For over a week now, Anders Koskinen, our associate editor and an administrator for our social media channels, has been banned from posting both on Intellectual Takeout’s Facebook page and a personal page. Yesterday, Annie Holmquist was prohibited from posting as well, completely unable to do anything.
Here’s the warning Annie received:
For some odd reason my account is the last one we can use for maintaining and updating our ITO Facebook pages. I don’t expect it to work much longer.
If you don’t see new articles from Intellectual Takeout on our Facebook feeds, it likely means that my account has also been censored by the Big Tech tyrants.
When I logged into my Facebook account to check if I could still publish, I was ironically greeted by one of Facebook’s programmed “memories” from my feed nine years ago. It couldn’t have been more fitting:
We occupy a strange and alarming moment in history. Quite a few people have a sense of foreboding doom that follows them throughout their days. For me, it seems as though we are being herded toward something, something evil that likely will mark the end of an age.
The international coordination of propaganda, rules, and responses should unsettle all of us. Consider the resources and influence required to get nearly all public health agencies, governments, media outlets, NGOs, and corporations working in unison around the world. Right now the U.S. Postal Service can’t even deliver our mail in a timely fashion!
Personally, I know what it takes to coordinate simple messaging at Charlemagne Institute. Whatever is behind the global coordination to “reset” our world must be incredibly well-funded and staffed. Even so, why are all manner of institutions and corporations going along with all of this, sometimes even spearheading the threats to our liberty themselves? In my 42 years of life, I’ve never seen anything like it.
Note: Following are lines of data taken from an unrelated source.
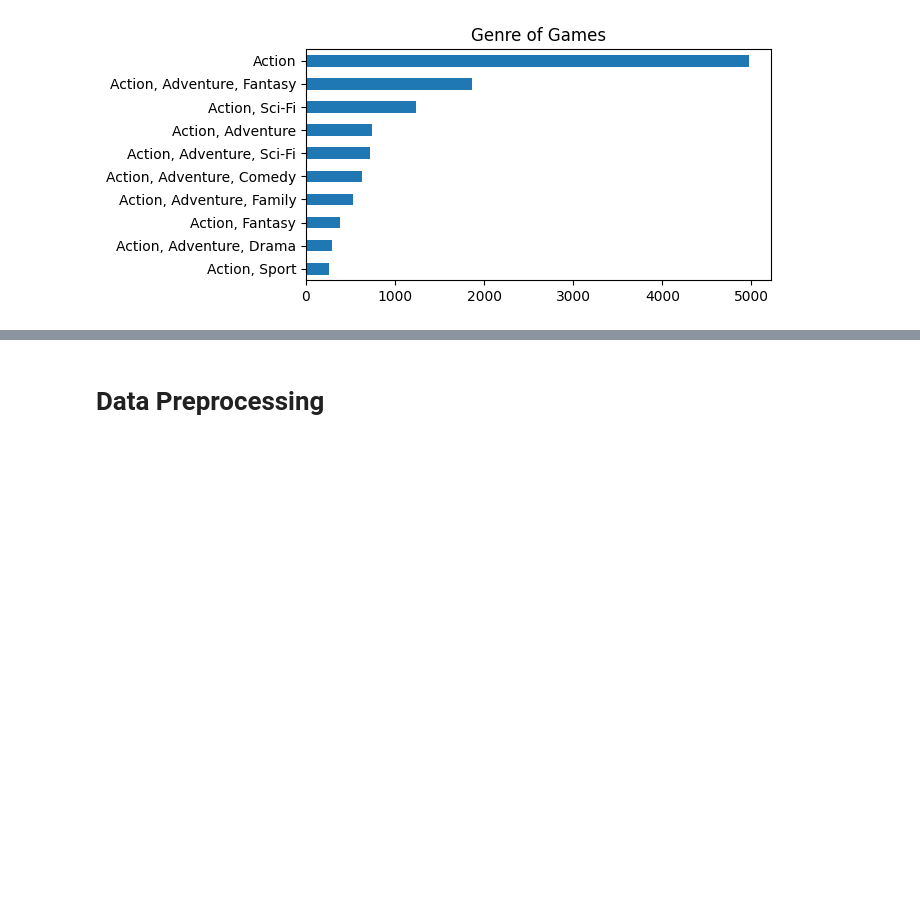
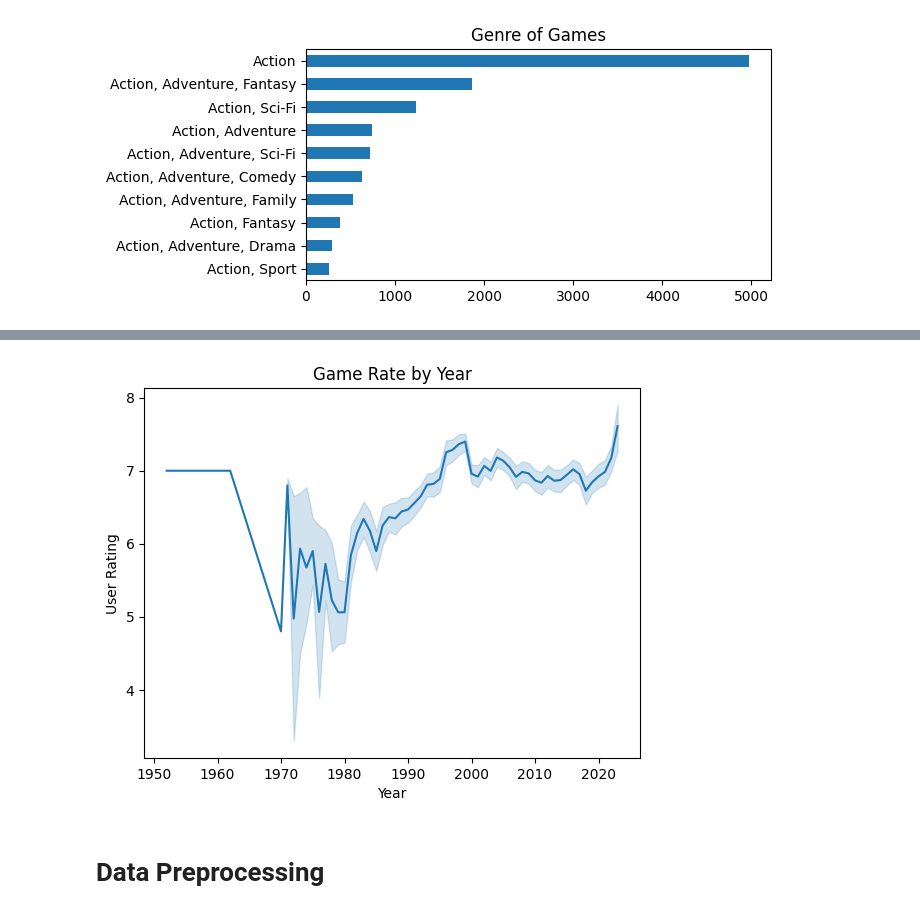
Before and after one commit to rezaafaisal/game-recommendation, a Jupyter notebook: IMDb_Games_Recommender.ipynb, the cells around one changed output, grey strips where cells are left out. Drawn from its saved outputs; the diff is of its cells as text; code cells hidden in the pictures; blank space fills up the shorter version.

```diff
--- a/IMDb_Games_Recommender.ipynb
+++ b/IMDb_Games_Recommender.ipynb
@@ -134,3 +143,9 @@ Action, Sport                   260    1.77088
+# %%
+sns.lineplot(data=games_df, x='Year', y='User Rating')
+plt.title('Game Rate by Year')
+plt.show()
+# %% [output]
+[figure, added]
 # %% [markdown]
 # Data Preprocessing
 # %%
```
Also changed, not shown: parts of 9 cells of this notebook, 6 other files.
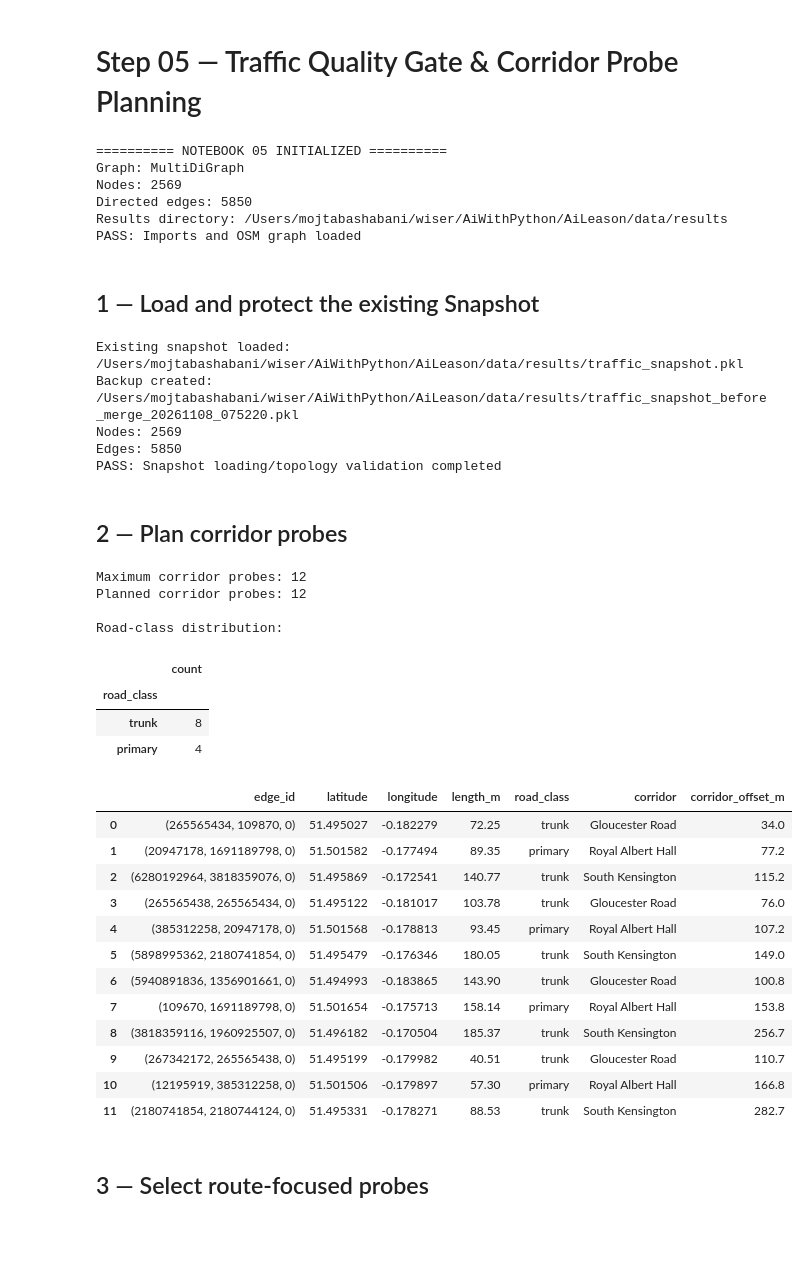
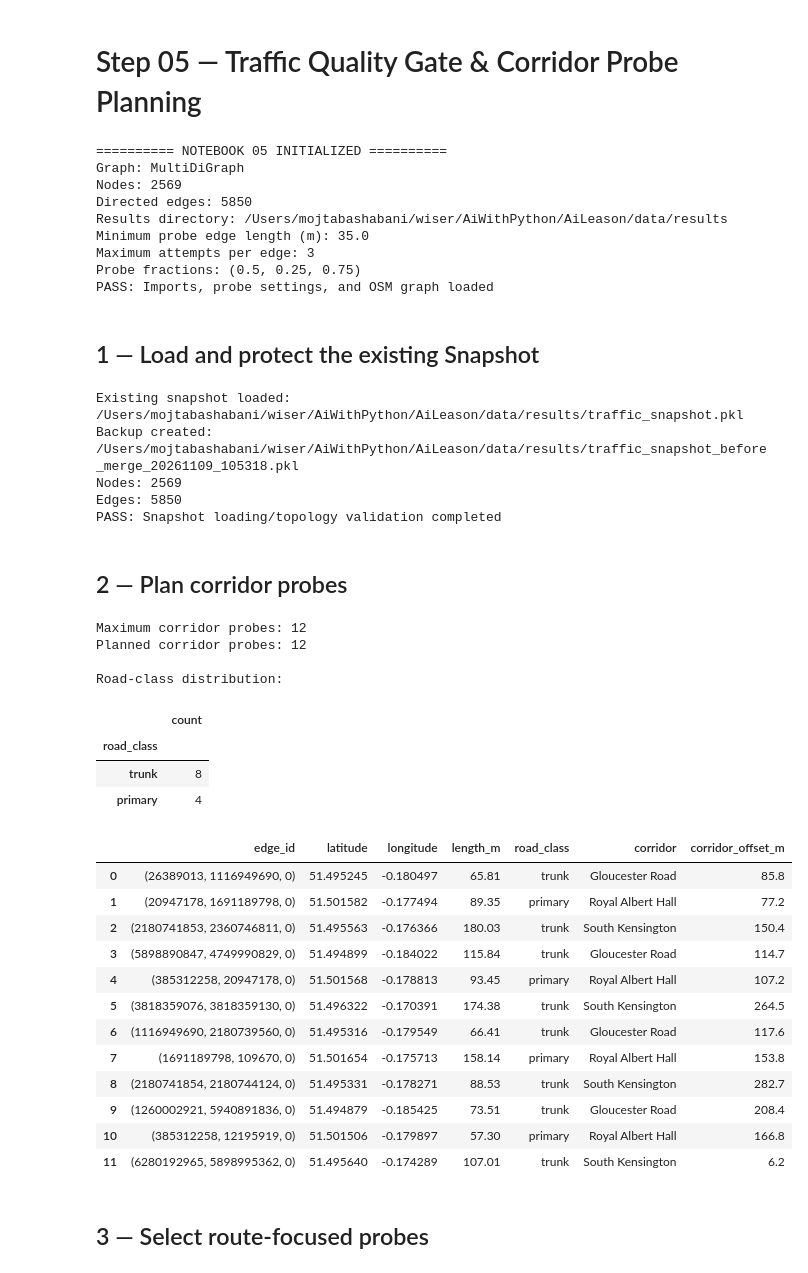
Before and after one commit to Aihan-2005/AiWithPython, a Jupyter notebook: AiLeason/notebooks/05_traffic_quality.ipynb, the cells around one changed output. Saved outputs shown, nothing was run; the diff lists cells and outputs as text; code cells hidden in the pictures; blank space fills up the shorter version.

```diff
--- a/AiLeason/notebooks/05_traffic_quality.ipynb
+++ b/AiLeason/notebooks/05_traffic_quality.ipynb
@@ -1,7 +1,6 @@
 # %% [markdown]
 # Step 05 — Traffic Quality Gate & Corridor Probe Planning
 # %%
-
 import copy
 import json
 import pickle
@@ -12,18 +11,39 @@ import networkx as nx
 import pandas as pd
 from IPython.display import display
 
+# Import stable project settings separately from optional probe controls.
 from routing.config import (
-    RESULTS_DIR,
-    ORIGIN,
-    ORIGINS,
-    DESTINATION,
+    RESULTS_DIR, ORIGIN, ORIGINS, DESTINATION, MAP_RADIUS_M,
+    MAX_TRAFFIC_REQUESTS, MIN_TOMTOM_CONFIDENCE, TRAFFIC_REQUEST_PAUSE_S,
 )
+import routing.config as routing_config
+
+# These defaults keep Notebook 05 compatible with an older config.py.
+# If the values exist in src/routing/config.py, those values take precedence.
+MIN_PROBE_EDGE_LENGTH_M = float(
+    getattr(routing_config, "MIN_PROBE_EDGE_LENGTH_M", 35.0)
+)
+MAX_PROBE_ATTEMPTS_PER_EDGE = int(
+    getattr(routing_config, "MAX_PROBE_ATTEMPTS_PER_EDGE", 3)
+)
+PROBE_FRACTIONS = tuple(
+    getattr(routing_config, "PROBE_FRACTIONS", (0.50, 0.25, 0.75))
+)
+
+if MIN_PROBE_EDGE_LENGTH_M < 0:
+    raise ValueError("MIN_PROBE_EDGE_LENGTH_M must be non-negative")
+if MAX_PROBE_ATTEMPTS_PER_EDGE < 1:
+    raise ValueError("MAX_PROBE_ATTEMPTS_PER_EDGE must be at least 1")
+if not PROBE_FRACTIONS or any(not 0.0 < float(x) < 1.0 for x in PROBE_FRACTIONS):
+    raise ValueError("PROBE_FRACTIONS must contain values strictly between 0 and 1")
+
 from routing.map_loader import load_road_graph
 from routing.map_view import interactive_map
 from routing.traffic_api import TomTomClient
 from routing.traffic_pipeline import (
     collect_traffic_snapshot,
     make_routing_graph,
+    preview_probes,
     save_summary,
 )
 from routing.traffic_quality import (
@@ -36,7 +56,7 @@ from routing.probe_history import (
     save_probe_history,
 )
 
-RADIUS_M = 2000
+RADIUS_M = MAP_RADIUS_M
 G = load_road_graph(radius_m=RADIUS_M)
 
 assert isinstance(G, nx.MultiDiGraph)
@@ -49,14 +69,20 @@ print("Graph:", type(G).__name__)
 print("Nodes:", G.number_of_nodes())
 print("Directed edges:", G.number_of_edges())
 print("Results directory:", RESULTS_DIR)
-print("PASS: Imports and OSM graph loaded")
+print("Minimum probe edge length (m):", MIN_PROBE_EDGE_LENGTH_M)
+print("Maximum attempts per edge:", MAX_PROBE_ATTEMPTS_PER_EDGE)
+print("Probe fractions:", PROBE_FRACTIONS)
+print("PASS: Imports, probe settings, and OSM graph loaded")
 # %% [output]
 ========== NOTEBOOK 05 INITIALIZED ==========
 Graph: MultiDiGraph
 Nodes: 2569
 Directed edges: 5850
 Results directory: /Users/mojtabashabani/wiser/AiWithPython/AiLeason/data/results
-PASS: Imports and OSM graph loaded
+Minimum probe edge length (m): 35.0
+Maximum attempts per edge: 3
+Probe fractions: (0.5, 0.25, 0.75)
+PASS: Imports, probe settings, and OSM graph loaded
 # %% [markdown]
 ## 1 — Load and protect the existing Snapshot
 # %%
@@ -122,7 +148,7 @@ else:
 print("PASS: Snapshot loading/topology validation completed")
 # %% [output]
 Existing snapshot loaded: /Users/mojtabashabani/wiser/AiWithPython/AiLeason/data/results/traffic_snapshot.pkl
-Backup created: /Users/mojtabashabani/wiser/AiWithPython/AiLeason/data/results/traffic_snapshot_before_merge_20261108_075220.pkl
+Backup created: /Users/mojtabashabani/wiser/AiWithPython/AiLeason/data/results/traffic_snapshot_before_merge_20261109_105318.pkl
 Nodes: 2569
 Edges: 5850
 PASS: Snapshot loading/topology validation completed
@@ -132,51 +158,51 @@ PASS: Snapshot loading/topology validation completed
 
 history = load_probe_history()
 
-REQUEST_LIMIT = 12
+REQUEST_LIMIT = min(12, MAX_TRAFFIC_REQUESTS)
 
 plan = plan_corridor_probes(
     G,
     max_probes=REQUEST_LIMIT,
     origins=ORIGINS,
     destination=DESTINATION,
     corridor_width_m=350,
     min_length_m=35,
     min_spacing_m=65,
     history=history,
 )
 
 plan_df = pd.DataFrame(plan)
 
 print("Maximum corridor probes:", REQUEST_LIMIT)
 print("Planned corridor probes:", len(plan))
 
 if not plan_df.empty and "road_class" in plan_df.columns:
     print("\nRoad-class distribution:")
     display(plan_df["road_class"].value_counts().rename("count").to_frame())
 
 display(plan_df)
 # %% [output]
 Maximum corridor probes: 12
 Planned corridor probes: 12
 
 Road-class distribution:
 |  | count |
 | road_class |  |
 | trunk | 8 |
 | primary | 4 |
 |  | edge_id | latitude | longitude | length_m | road_class | corridor | corridor_offset_m |
-| 0 | (265565434, 109870, 0) | 51.495027 | -0.182279 | 72.25 | trunk | Gloucester Road | 34.0 |
+| 0 | (26389013, 1116949690, 0) | 51.495245 | -0.180497 | 65.81 | trunk | Gloucester Road | 85.8 |
 | 1 | (20947178, 1691189798, 0) | 51.501582 | -0.177494 | 89.35 | primary | Royal Albert Hall | 77.2 |
-| 2 | (6280192964, 3818359076, 0) | 51.495869 | -0.172541 | 140.77 | trunk | South Kensington | 115.2 |
-| 3 | (265565438, 265565434, 0) | 51.495122 | -0.181017 | 103.78 | trunk | Gloucester Road | 76.0 |
+| 2 | (2180741853, 2360746811, 0) | 51.495563 | -0.176366 | 180.03 | trunk | South Kensington | 150.4 |
+| 3 | (5898890847, 4749990829, 0) | 51.494899 | -0.184022 | 115.84 | trunk | Gloucester Road | 114.7 |
 | 4 | (385312258, 20947178, 0) | 51.501568 | -0.178813 | 93.45 | primary | Royal Albert Hall | 107.2 |
-| 5 | (5898995362, 2180741854, 0) | 51.495479 | -0.176346 | 180.05 | trunk | South Kensington | 149.0 |
-| 6 | (5940891836, 1356901661, 0) | 51.494993 | -0.183865 | 143.90 | trunk | Gloucester Road | 100.8 |
-| 7 | (109670, 1691189798, 0) | 51.501654 | -0.175713 | 158.14 | primary | Royal Albert Hall | 153.8 |
-| 8 | (3818359116, 1960925507, 0) | 51.496182 | -0.170504 | 185.37 | trunk | South Kensington | 256.7 |
-| 9 | (267342172, 265565438, 0) | 51.495199 | -0.179982 | 40.51 | trunk | Gloucester Road | 110.7 |
-| 10 | (12195919, 385312258, 0) | 51.501506 | -0.179897 | 57.30 | primary | Royal Albert Hall | 166.8 |
-| 11 | (2180741854, 2180744124, 0) | 51.495331 | -0.178271 | 88.53 | trunk | South Kensington | 282.7 |
+| 5 | (3818359076, 3818359130, 0) | 51.496322 | -0.170391 | 174.38 | trunk | South Kensington | 264.5 |
+| 6 | (1116949690, 2180739560, 0) | 51.495316 | -0.179549 | 66.41 | trunk | Gloucester Road | 117.6 |
+| 7 | (1691189798, 109670, 0) | 51.501654 | -0.175713 | 158.14 | primary | Royal Albert Hall | 153.8 |
+| 8 | (2180741854, 2180744124, 0) | 51.495331 | -0.178271 | 88.53 | trunk | South Kensington | 282.7 |
+| 9 | (1260002921, 5940891836, 0) | 51.494879 | -0.185425 | 73.51 | trunk | Gloucester Road | 208.4 |
+| 10 | (385312258, 12195919, 0) | 51.501506 | -0.179897 | 57.30 | primary | Royal Albert Hall | 166.8 |
+| 11 | (6280192965, 5898995362, 0) | 51.495640 | -0.174289 | 107.01 | trunk | South Kensington | 6.2 |
 # %% [markdown]
 ## 3 — Select route-focused probes
 # %%
```
Also changed, not shown: parts of 12 cells of this notebook, 13 other files.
We are no longer dealing with just governments threatening our freedoms. No, the powers that be have realized that it is much easier for the corporations to make the policies that enforce the messaging. After all, they are private businesses and should get to do whatever they want since the Constitution applies only to governments.
I fear it will get worse than just censorship. The powers that be have almost no tolerance for dissenting voices. Furthermore, they are no longer satisfied with you “keeping your mouth shut and your head down.” We are now seeing demands that we conform and publicly parrot the talking points, lest we are seen as dissidents and enemies of the public.
We will need courage in the coming months and years. Remember, courage is not the absence of fear, but rather the will to conquer your fear and do what is right and necessary.
As I noted above, neither I nor the team here at Charlemagne Institute clearly know where all of this madness will take us. We do know, though, that what is happening at an accelerating pace is likely to send all of us down the road to serfdom if we do not push back effectively.
Devin C. Foley
P.S. Since they can’t censor the mail (yet!), here’s one of our recent postcards mailed to tens of thousands of people:
Devin is the co-founder and Chief Executive Officer of Charlemagne Institute, which operates Intellectual Takeout, Chronicles: A Magazine of American Culture, and the Alcuin Internship. He is a graduate of Hillsdale College where he studied history and political science. Prior to co-founding Charlemagne Institute, he served as the Director of Development at the Center of the American Experiment, a state-based think tank in Minnesota.
Devin is a contributor to local and national newspapers, a frequent guest on a variety of talk shows, such as Minneapolis' KTLK and NPR's Talk of the Nation, and regularly shares culture and education insights presenting to civic groups, schools, and other organizations. In 2011, he was named a Young Leader by the American Swiss Foundation.
Devin and his wife have been married for eighteen years and have six children. When he's not working, Devin enjoys time with family while also relaxing through reading, horticulture, home projects, and skiing and snowboarding.